emphasis on a process, rather than on an observer or on the initiator of a
process. Occasionally, the passive
construction does work better than the active—e.g., The book was suppressed
by its own author. When you use
the passive, be aware of it, and know why.
A similar problem occurs with
abstract verbs. The verbs lift,
drop, smash, sever, destroy, for example, create mental images. The be verbs (be, been, being,
am, is, are, was, were) are more abstract and require more effort to
understand. Consider these two
A need exists for greater candidate selection efficiency.
We need to select candidates more efficiently.
Toward Clarity and Grace, by Joseph M. Williams, page
The second sentence is simple,
concise, and easy to comprehend. This is generally not a problem with short
sentences, but readers tire quickly when abstract verbs are used too often in
6. Use coordinating
conjunctions (and, but, or, nor, so,
for, and yet) to join parallel
example: Success comes from suffering
through depression and insecurity. This should be corrected to read: Success comes from suffering through
depression and through insecurity. Lack of parallelism is a red flag
that jars many readers. If only we had grammar police.
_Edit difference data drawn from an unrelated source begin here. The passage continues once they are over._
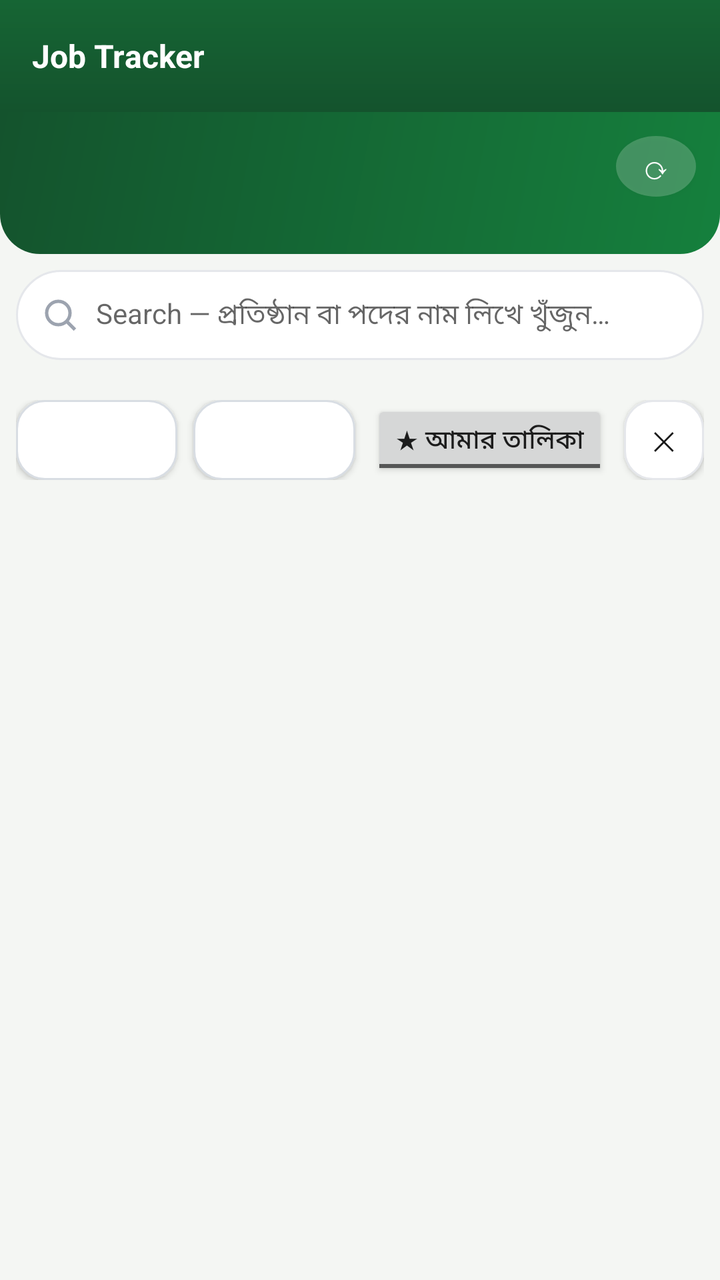
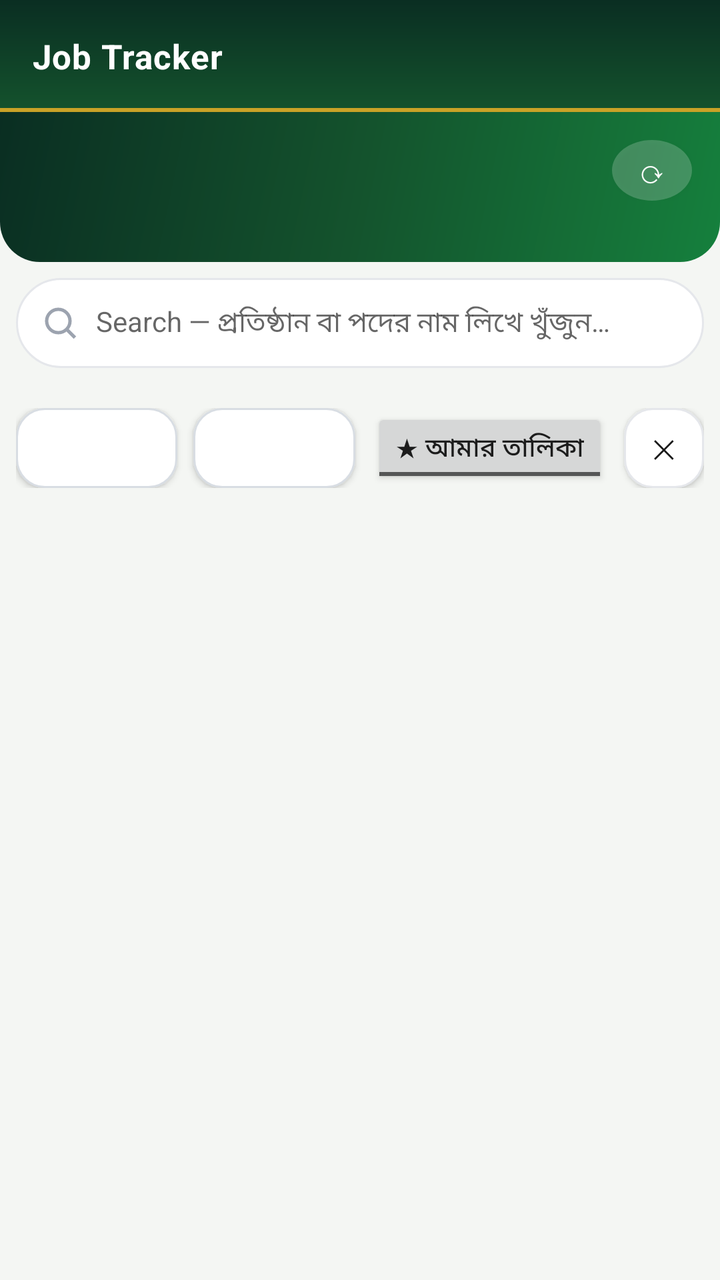

Before-and-after screenshots of an Android layout around one commit, followed by the original layout XML and the change that was made.
<!-- AndroidManifest.xml: application theme AppTheme -->
<!-- res/layout/activity_main.xml -->
<?xml version="1.0" encoding="utf-8"?>
<LinearLayout xmlns:android="http://schemas.android.com/apk/res/android"
    android:layout_width="match_parent"
    android:layout_height="match_parent"
    android:orientation="vertical"
    android:background="@color/bg"
    android:fitsSystemWindows="true">

    <android.widget.Toolbar
        android:id="@+id/toolbar"
        android:layout_width="match_parent"
        android:layout_height="?android:attr/actionBarSize"
        android:background="@drawable/toolbar_bg"
        android:titleTextColor="#ffffff"
        android:titleTextAppearance="@style/ToolbarTitle"
        android:title="@string/app_name" />

    <LinearLayout
        android:id="@+id/updateBanner"
        android:layout_width="match_parent"
        android:layout_height="wrap_content"
        android:orientation="horizontal"
        android:background="@drawable/banner_bg"
        android:layout_margin="8dp"
        android:padding="10dp"
        android:visibility="gone">
        <TextView
            android:id="@+id/updateText"
            android:layout_width="0dp"
            android:layout_height="wrap_content"
            android:layout_weight="1"
            android:textColor="@color/warn_text"
            android:textSize="14sp" />
        <Button
            android:id="@+id/updateBtn"
            android:layout_width="wrap_content"
            android:layout_height="wrap_content"
            android:minHeight="0dp"
            android:minWidth="0dp"
            android:background="@drawable/btn_primary"
            android:elevation="2dp"
            android:textColor="#ffffff"
            android:text="আপডেট করুন (Update)"
            android:textSize="13sp"
            android:textStyle="bold" />
        <Button
            android:id="@+id/updateDismiss"
            android:layout_width="40dp"
            android:layout_height="40dp"
            android:minHeight="0dp"
            android:minWidth="0dp"
            android:background="@drawable/btn_ghost"
            android:textColor="@color/text_dark"
            android:text="✕"
            android:textSize="13sp" />
    </LinearLayout>

    
    <LinearLayout
        android:layout_width="match_parent"
        android:layout_height="wrap_content"
        android:orientation="vertical"
        android:background="@drawable/hero_bg"
        android:padding="12dp">
        <LinearLayout
            android:layout_width="match_parent"
            android:layout_height="wrap_content"
            android:orientation="horizontal"
            android:gravity="center_vertical">
            <TextView
                android:id="@+id/heroStats"
                android:layout_width="0dp"
                android:layout_height="wrap_content"
                android:layout_weight="1"
                android:textColor="#d1fae5"
                android:textSize="12sp" />
            <Button
                android:id="@+id/refreshBtn"
                android:layout_width="wrap_content"
                android:layout_height="wrap_content"
                android:minWidth="0dp"
                android:minHeight="0dp"
                android:background="@drawable/drawer_close_bg"
                android:textColor="#ffffff"
                android:text="⟳"
                android:textSize="16sp"
                android:contentDescription="এখনই নতুন সার্কুলার খুঁজুন (Refresh)"
                android:paddingLeft="12dp"
                android:paddingRight="12dp"
                android:paddingTop="4dp"
                android:paddingBottom="4dp"
                android:layout_marginLeft="8dp" />
        </LinearLayout>
        <TextView
            android:id="@+id/heroCountdown"
            android:layout_width="match_parent"
            android:layout_height="wrap_content"
            android:textColor="#fef9c3"
            android:textSize="11sp"
            android:textStyle="bold"
            android:maxLines="2"
            android:ellipsize="end"
            android:lineSpacingMultiplier="1.1"
            android:layout_marginTop="2dp" />
    </LinearLayout>

    <EditText
        android:id="@+id/searchBox"
        android:layout_width="match_parent"
        android:layout_height="wrap_content"
        android:hint="@string/search_hint"
        android:inputType="text"
        android:textSize="14sp"
        android:layout_margin="8dp"
        android:background="@drawable/search_bg"
        android:drawableStart="@drawable/ic_search"
        android:drawablePadding="8dp"
        android:padding="12dp" />

    <HorizontalScrollView
        android:layout_width="match_parent"
        android:layout_height="wrap_content"
        android:scrollbars="none">
        <LinearLayout
            android:id="@+id/typeChips"
            android:layout_width="wrap_content"
            android:layout_height="wrap_content"
            android:orientation="horizontal"
            android:paddingLeft="8dp"
            android:paddingRight="8dp" />
    </HorizontalScrollView>

    <HorizontalScrollView
        android:layout_width="match_parent"
        android:layout_height="wrap_content"
        android:scrollbars="none"
        android:layout_marginTop="4dp">
        <LinearLayout
            android:id="@+id/qualChips"
            android:layout_width="wrap_content"
            android:layout_height="wrap_content"
            android:orientation="horizontal"
            android:paddingLeft="8dp"
            android:paddingRight="8dp" />
    </HorizontalScrollView>

    
    <LinearLayout
        android:layout_width="match_parent"
        android:layout_height="wrap_content"
        android:orientation="horizontal"
        android:gravity="center_vertical"
        android:padding="8dp">
        <Button
            android:id="@+id/sortBtn"
            android:layout_width="0dp"
            android:layout_height="40dp"
            android:layout_weight="1"
            android:minHeight="0dp"
            android:minWidth="0dp"
            android:background="@drawable/dropdown_bg"
            android:textColor="@color/text_dark"
            android:textSize="13sp"
            android:gravity="center" />
        <Button
            android:id="@+id/gradeBtn"
            android:layout_width="0dp"
            android:layout_height="40dp"
            android:layout_weight="1"
            android:minHeight="0dp"
            android:minWidth="0dp"
            android:background="@drawable/dropdown_bg"
            android:textColor="@color/text_dark"
            android:textSize="13sp"
            android:gravity="center"
            android:layout_marginLeft="8dp" />
        <ToggleButton
            android:id="@+id/shortlistOnly"
            android:layout_width="wrap_content"
            android:layout_height="40dp"
            android:minHeight="0dp"
            android:minWidth="0dp"
            android:textOn="★ আমার তালিকা"
            android:textOff="★ আমার তালিকা"
            android:text="★ আমার তালিকা"
            android:textSize="13sp"
            android:layout_marginLeft="8dp" />
        <Button
            android:id="@+id/clearFilters"
            android:layout_width="40dp"
            android:layout_height="40dp"
            android:minHeight="0dp"
            android:minWidth="0dp"
            android:background="@drawable/btn_ghost"
            android:textColor="@color/text_dark"
            android:text="✕"
            android:textSize="13sp"
            android:layout_marginLeft="8dp" />
    </LinearLayout>

    
    <FrameLayout
        android:layout_width="match_parent"
        android:layout_height="0dp"
        android:layout_weight="1">
        <ListView
            android:id="@+id/list"
            android:layout_width="match_parent"
            android:layout_height="match_parent"
            android:divider="@android:color/transparent"
            android:dividerHeight="8dp"
            android:paddingLeft="8dp"
            android:paddingRight="8dp"
            android:paddingBottom="16dp"
            android:clipToPadding="false" />

        <ProgressBar
            android:id="@+id/loading"
            android:layout_width="wrap_content"
            android:layout_height="wrap_content"
            android:layout_gravity="center"
            android:indeterminateTint="@color/green"
            android:visibility="gone" />

        <TextView
            android:id="@+id/emptyView"
            android:layout_width="match_parent"
            android:layout_height="wrap_content"
            android:layout_gravity="center"
            android:gravity="center"
            android:drawableTop="@drawable/ic_empty"
            android:drawablePadding="12dp"
            android:padding="24dp"
            android:text="কোনো সার্কুলার পাওয়া যায়নি।"
            android:textColor="@color/text_grey"
            android:textSize="14sp"
            android:visibility="gone" />
    </FrameLayout>
</LinearLayout>
<!-- resources referenced by this layout -->
<resources>
  <color name="bg">#f4f6f3</color>
  <color name="green">#16a34a</color>
  <color name="text_dark">#1a1a1a</color>
  <color name="text_grey">#5f6368</color>
  <color name="warn_text">#7c2d12</color>
  <!-- drawable btn_ghost (drawable) -->
  <?xml version="1.0" encoding="utf-8"?>
  <selector xmlns:android="http://schemas.android.com/apk/res/android">
      <item android:state_pressed="true" android:drawable="@drawable/btn_ghost_pressed" />
      <item android:drawable="@drawable/btn_ghost_normal" />
  </selector>
  <!-- drawable btn_primary (drawable) -->
  <?xml version="1.0" encoding="utf-8"?>
  <selector xmlns:android="http://schemas.android.com/apk/res/android">
      <item android:state_pressed="true" android:drawable="@drawable/btn_primary_pressed" />
      <item android:drawable="@drawable/btn_primary_normal" />
  </selector>
  <!-- drawable drawer_close_bg (drawable) -->
  <?xml version="1.0" encoding="utf-8"?>
  <shape xmlns:android="http://schemas.android.com/apk/res/android"
      android:shape="oval">
      <solid android:color="#33FFFFFF" />
  </shape>
  <!-- drawable dropdown_bg (drawable) -->
  <?xml version="1.0" encoding="utf-8"?>
  <selector xmlns:android="http://schemas.android.com/apk/res/android">
      <item android:state_pressed="true" android:drawable="@drawable/dropdown_pressed" />
      <item android:drawable="@drawable/dropdown_normal" />
  </selector>
  <!-- drawable hero_bg (drawable) -->
  <?xml version="1.0" encoding="utf-8"?>
  <shape xmlns:android="http://schemas.android.com/apk/res/android"
      android:shape="rectangle">
      <gradient
          android:angle="315"
          android:startColor="#14532d"
          android:endColor="#15803d"
          android:type="linear" />
      <corners
          android:topLeftRadius="0dp"
          android:topRightRadius="0dp"
          android:bottomLeftRadius="20dp"
          android:bottomRightRadius="20dp" />
  </shape>
  <!-- drawable toolbar_bg (drawable) -->
  <?xml version="1.0" encoding="utf-8"?>
  <shape xmlns:android="http://schemas.android.com/apk/res/android"
      android:shape="rectangle">
      <gradient
          android:angle="270"
          android:startColor="#166534"
          android:endColor="#14532d"
          android:type="linear" />
  </shape>
  <string name="app_name">Job Tracker</string>
  <string name="search_hint">Search — প্রতিষ্ঠান বা পদের নাম লিখে খুঁজুন…</string>
  <style name="ToolbarTitle">
          <item name="android:textSize">16sp</item>
          <item name="android:textStyle">bold</item>
      </style>
  <color name="amber_bg">#fffbeb</color>
  <color name="amber_border">#fde68a</color>
  <!-- drawable btn_primary_pressed (drawable) -->
  <?xml version="1.0" encoding="utf-8"?>
  <shape xmlns:android="http://schemas.android.com/apk/res/android"
      android:shape="rectangle">
      <gradient
          android:angle="270"
          android:startColor="#16a34a"
          android:endColor="#15803d"
          android:type="linear" />
      <corners android:radius="14dp" />
  </shape>
  <!-- drawable btn_primary_normal (drawable) -->
  <?xml version="1.0" encoding="utf-8"?>
  <shape xmlns:android="http://schemas.android.com/apk/res/android"
      android:shape="rectangle">
      <gradient
          android:angle="270"
          android:startColor="#22c55e"
          android:endColor="#16a34a"
          android:type="linear" />
      <corners android:radius="14dp" />
  </shape>
  <color name="green_dark">#14532d</color>
  <!-- unchanged entries left out for length: 9 -->
</resources>

<!-- the commit's change to res/layout/activity_main.xml (unified diff, before → after) -->
@@ -61,7 +61,7 @@
         android:layout_height="wrap_content"
         android:orientation="vertical"
         android:background="@drawable/hero_bg"
-        android:padding="12dp">
+        android:padding="14dp">
         <LinearLayout
             android:layout_width="match_parent"
             android:layout_height="wrap_content"
<!-- resource entries referenced after the edit -->
@@ -35,8 +35,9 @@
       android:shape="rectangle">
       <gradient
           android:angle="315"
-          android:startColor="#14532d"
-          android:endColor="#15803d"
+          android:startColor="@color/green_deep"
+          android:centerColor="@color/green_dark"
+          android:endColor="@color/green_mid"
           android:type="linear" />
       <corners
           android:topLeftRadius="0dp"
@@ -46,19 +47,29 @@
   </shape>
   <!-- drawable toolbar_bg (drawable) -->
   <?xml version="1.0" encoding="utf-8"?>
-  <shape xmlns:android="http://schemas.android.com/apk/res/android"
-      android:shape="rectangle">
-      <gradient
-          android:angle="270"
-          android:startColor="#166534"
-          android:endColor="#14532d"
-          android:type="linear" />
-  </shape>
+  <layer-list xmlns:android="http://schemas.android.com/apk/res/android">
+      <item>
+          <shape android:shape="rectangle">
+              <gradient
+                  android:angle="270"
+                  android:startColor="@color/green_deep"
+                  android:endColor="@color/green_dark"
+                  android:type="linear" />
+          </shape>
+      </item>
+      <item android:gravity="bottom">
+          <shape android:shape="rectangle">
+              <solid android:color="@color/gold" />
+              <size android:height="2dp" />
+          </shape>
+      </item>
+  </layer-list>
   <string name="app_name">Job Tracker</string>
   <string name="search_hint">Search — প্রতিষ্ঠান বা পদের নাম লিখে খুঁজুন…</string>
   <style name="ToolbarTitle">
-          <item name="android:textSize">16sp</item>
+          <item name="android:textSize">17sp</item>
           <item name="android:textStyle">bold</item>
+          <item name="android:letterSpacing">0.02</item>
       </style>
   <color name="amber_bg">#fffbeb</color>
   <color name="amber_border">#fde68a</color>
@@ -68,8 +79,8 @@
       android:shape="rectangle">
       <gradient
           android:angle="270"
-          android:startColor="#16a34a"
-          android:endColor="#15803d"
+          android:startColor="@color/green_dark"
+          android:endColor="@color/green_deep"
           android:type="linear" />
       <corners android:radius="14dp" />
   </shape>
@@ -79,12 +90,15 @@
       android:shape="rectangle">
       <gradient
           android:angle="270"
-          android:startColor="#22c55e"
-          android:endColor="#16a34a"
+          android:startColor="@color/green"
+          android:endColor="@color/green_dark"
           android:type="linear" />
       <corners android:radius="14dp" />
   </shape>
+  <color name="green_deep">#0a2e22</color>
   <color name="green_dark">#14532d</color>
+  <color name="green_mid">#15803d</color>
+  <color name="gold">#c9a227</color>
   <!-- unchanged entries left out for length: 9 -->
 </resources>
Keep in mind that an
intelligent reader is usually an unforgiving reader.
7. State your strongest
arguments first. Do
you think this is obvious? Aristotle taught the opposite. He also has been
proven wrong through scientific tests of reading retention, but perhaps
Aristotle was referring to oral debates or to the power of immediate persuasion.
Some readers tune out early, so it’s important to capture their attention
occasion, an author is hard pressed to determine which interpretation of a
sentence he or she originally intended.
This occurs when writers splash words onto paper with little
thought—i.e., they write before they think.
constantly ask: What am I trying to say? Surprisingly, often they don’t know.
On Writing Well,
5th ed. (Harper, 1994), page 12.
These rules are no more—and are often
considerably less—than guideposts to non-distracting communication. When
followed, they do not guarantee intelligibility; when applied, they do not
confer the attribute "fine writing." Even “acceptable” writing comes at the
price of inordinate effort. Nothing is simple.
month’s recommended resource is
Toward Clarity and Grace (University of Chicago Press, 1990; reprinted
in 1995), by Joseph M. Williams. The book is a bit dry, but its ultimate value
repays the effort. Gleaning insight is never easy.
you have a grammar question? Comments? Suggestions? Please let me know.